[Before-and-after page screenshots]
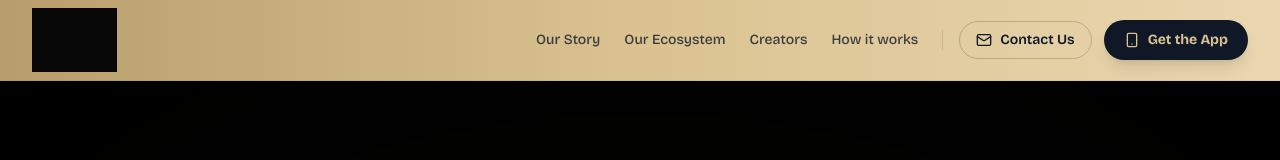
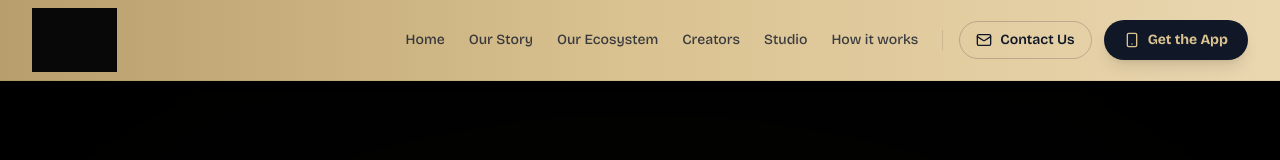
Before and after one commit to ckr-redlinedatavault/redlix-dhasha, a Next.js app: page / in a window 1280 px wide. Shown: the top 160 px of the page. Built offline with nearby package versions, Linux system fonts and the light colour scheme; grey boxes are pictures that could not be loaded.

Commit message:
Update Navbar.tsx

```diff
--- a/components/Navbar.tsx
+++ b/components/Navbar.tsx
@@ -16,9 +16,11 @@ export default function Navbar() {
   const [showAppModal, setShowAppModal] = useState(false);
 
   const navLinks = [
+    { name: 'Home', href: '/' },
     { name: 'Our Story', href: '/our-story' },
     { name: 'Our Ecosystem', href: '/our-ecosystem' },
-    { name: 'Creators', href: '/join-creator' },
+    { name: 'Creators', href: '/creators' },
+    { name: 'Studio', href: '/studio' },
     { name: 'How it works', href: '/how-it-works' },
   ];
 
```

--- What you are asked to do ---
Copy each line of the records precisely and drop any images they hold.

--- Output for this exercise ---
Before and after one commit to ckr-redlinedatavault/redlix-dhasha, a Next.js app: page / in a window 1280 px wide. Shown: the top 160 px of the page. Built offline with nearby package versions, Linux system fonts and the light colour scheme; grey boxes are pictures that could not be loaded.

Commit message:
Update Navbar.tsx

```diff
--- a/components/Navbar.tsx
+++ b/components/Navbar.tsx
@@ -16,9 +16,11 @@ export default function Navbar() {
   const [showAppModal, setShowAppModal] = useState(false);
 
   const navLinks = [
+    { name: 'Home', href: '/' },
     { name: 'Our Story', href: '/our-story' },
     { name: 'Our Ecosystem', href: '/our-ecosystem' },
-    { name: 'Creators', href: '/join-creator' },
+    { name: 'Creators', href: '/creators' },
+    { name: 'Studio', href: '/studio' },
     { name: 'How it works', href: '/how-it-works' },
   ];
 
```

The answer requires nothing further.